A homestead exemption removes part of the value of your property from taxation and therefore lowers the amount of your property taxes. Your home qualifies for an exemption if 1) you own it, and 2) it is your principal place of residence in January, when the county assesses annual property taxes. The amount of the exemption depends on state and county laws. What you should know:
- The application for homestead exemption is one-time only, free and there is no fee to apply. You must file your application for exemption by April 30 for an exemption to apply for that calendar year.

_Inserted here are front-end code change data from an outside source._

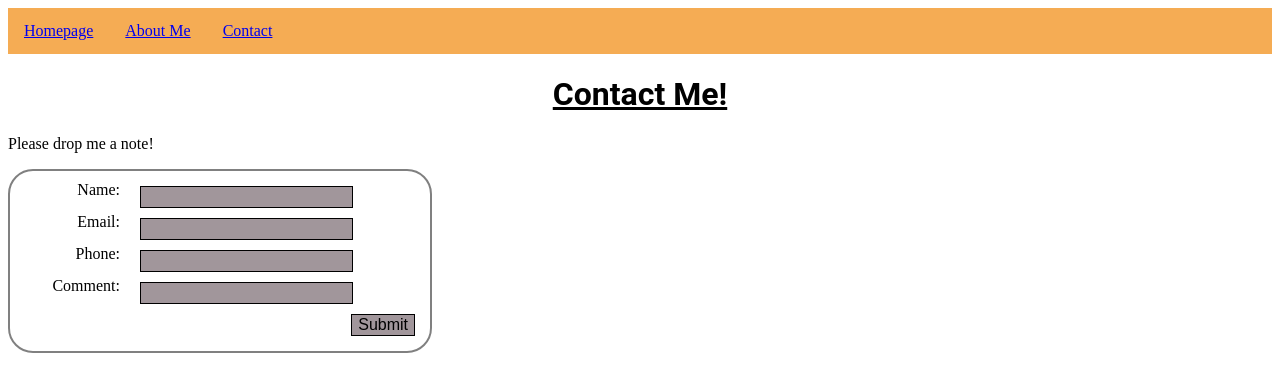
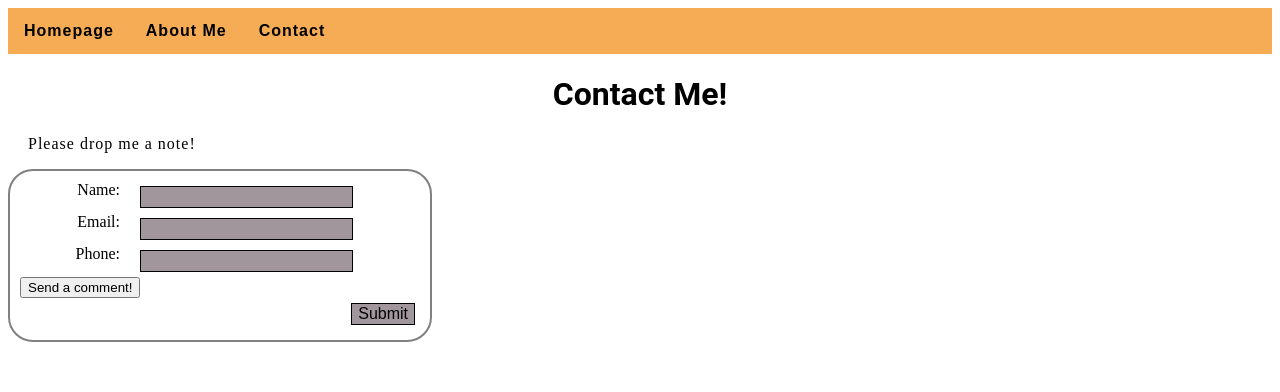
Before and after one commit to dejadavi/GCPortfolio, a plain HTML site: page contact/index.html in a window 1280 px wide. Drawn offline with Linux system fonts and the light colour scheme.

Commit message:
Second commit

```diff
--- a/contact/index.css
+++ b/contact/index.css
@@ -1,7 +1,9 @@
 h1{
 text-align: center;
 font-family: 'Roboto', sans-serif;
-text-decoration: underline;
+font-size:32px;
+font-weight: bold;
+
 
 }
 
@@ -12,11 +14,26 @@ text-decoration: underline;
     background-color: rgba(244, 164, 66,.9);
 }
 
+p{
+
+    padding-left: 20px;
+    font-size: medium;
+    letter-spacing: 1px;
+    font: Arial, sans-serif;
+}
+
 .navbar a{
     float: left;
     display: block;
     text-align: center;
     padding: 14px 16px;
+   text-decoration: none;
+    color: #000000;
+    font-family: Arial, sans-serif;
+    font-size: medium;
+    font-weight: bold;
+    letter-spacing: 1px;
+
 
 
 }
@@ -28,12 +45,18 @@ border-color: grey;
 border-radius: 25px;
 width: 400px;
 padding: 10px;
+font-size: medium;
+font: Arial, sans-serif;
 
 
 }
 
 .submit{
     text-align: right;
+    font-size: medium;
+    font: Arial, sans-serif;
+    font-weight: bold;
+
 }
 
 input{
--- a/contact/index.html
+++ b/contact/index.html
@@ -3,6 +3,7 @@
     <head>
       <title>Contact Me</title>
       <link rel="stylesheet" href="index.css">
+      <script type="text/javascript" src="scripts.js"></script>
     </head>
     <body>
 
@@ -14,7 +15,7 @@
 
         <h1>Contact Me!</h1>
         <p>Please drop me a note!</p>
-        <form action="example.php" method="post">
+        <form >
             <div>
                 <label for="name" class="title">Name:</label>
                 <input type="text" id="name" name="name"/>
@@ -27,12 +28,12 @@
                 <label for="phone" class="title">Phone:</label>
                 <input type="phone" id="phone" name="phone"/>
             </div>
-                 <div>
-                <label for="comment" class="title">Comment:</label>
-                <input type="text" id="comment" name="phone"/>
+            <div id="comment_section">
+                <button id="com_button" onclick="return enterComment('comment_value', clear_comment);">Send a comment!</button>
             </div>
              <div class="submit">
-                <input type="submit" id="submit" value="Submit"/>
+                <input type="submit" id="submit" value="Submit"
+                onclick="return display_text('comment_value')"/>
             </div>
 
         </form>
--- /dev/null
+++ b/contact/scripts.js
@@ -0,0 +1,35 @@
+function enterComment(newid,callback) {
+                           callback(newid);
+                            var x = document.createElement("INPUT");
+                            x.setAttribute("type", "text");
+                            x.setAttribute("class", "comment");
+                            x.setAttribute("id", newid);
+                            document.getElementById("comment_section").appendChild(x);
+
+                            y=document.getElementById("com_button");
+                            y.innerHTML="Comment here ->";
+                            return false;
+                                            }
+
+                          function clear_comment(id){
+
+                            if(document.getElementById(id)){
+                                var comment= document.getElementById(id);
+                                comment.parentNode.removeChild(comment);
+                                document.getElementById(id).remove();
+                                console.log("Comment removed");
+
+                                }
+
+                            }
+
+                            function display_text(id){
+                                var x = document.getElementById(id);
+                                x.value="Value Of: '"+x.value+ "' recived!";
+                                x.style.backgroundColor="white";
+                                x.style.color="red";
+                                x.style.width="200px";
+                                x.style.borderStyle='none';
+                                return false;
+
+                            }
```
Also changed, not shown: 2 other files.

You can apply for a retroactive exemption up to one year after the property tax delinquency date (normally February 1st). Get the application form here: https://www.comptroller.texas.gov/forms/50-114.pdf .
· Your homestead can be a separate structure, condominium or a manufactured home located on leased land, as long as you own it. It can include up to 20 acres depending on location. For information about exemptions for manufactured homes, go to: www.tdhca.state.tx.us/mh/faqs-sol.htm
- A married couple can claim only one residence as a homestead. If you co-own the property where you live, the exemption is based the part that you own: for example, if you own 25%, your exemption is based on 25% of your homestead’s taxable value.
- You can still qualify for the exemption if you move away, as long as you do not establish another primary residence and you intend to return. For example, you could keep the exemption if you enter a nursing home, go away to college, or leave for another reason.
- If you rent part of your home or use part of it for a business, you still qualify for the exemption on the entire home, including the rented portion.
- If your homestead is damaged or destroyed by disaster, you can qualify for the homestead exemption for up to two years from the date physical preparation for rebuilding begins. You must build on the same property and live there afterward.
NO. Two different laws apply to homesteads: The Texas Tax Code has certain exemptions that allow you to reduce annual property taxes on your homestead. The Texas Property Code protects your homestead from a forced sale to satisfy creditors such as payday lenders and debt collectors. However, your homestead is NOT protected from foreclosure for certain debts, including:
- unpaid property taxes;
- missed mortgage payments;
- defaulted second liens for home equity loans or home equity lines of credit;
- unpaid federal income taxes (IRS liens);
- upaid past-due child support; and
- unpaid government-backed student loans.
It depends on the type of exemption and the amount allowed by your local taxing unit. For example, a homestead valued at $200,000 with the 20% exemption ($40,000) means you would pay property taxes as if your home were worth only $160,000. By law, every homestead is entitled to a school tax exemption of $15,000. Other exemptions include:
· Over 65. Special exemption if you are 65 or older and live in the homestead. If you are over 65 when you die, the exemption continues for your surviving spouse if 55 or older when you die. School taxes will be frozen (won’t increase) when you turn 65, and continues for 55-or-older surviving spouses.
- Disability. Exemption if you have disability, which is defined by whether you qualify for Social Security Disability benefits. If you are over 65 and have a disability, you must elect which exemption to take. A disabled child in the home will not qualify for disability homestead exemption.
- Veterans. Exemption for veterans who are disabled, spouses and survivors of disabled veterans, and spouses and survivors of military personnel killed on active duty. The amount of the exemption depends on the percentage of service-connected disability. 100% disabled = 100% exemption.
The taxing unit can put a lien on your homestead and foreclose on your home. After foreclosure, you have two years to buy it back. If your property taxes have been delinquent for more than 20 years, your homestead will no longer be subject to foreclosure for delinquent property taxes.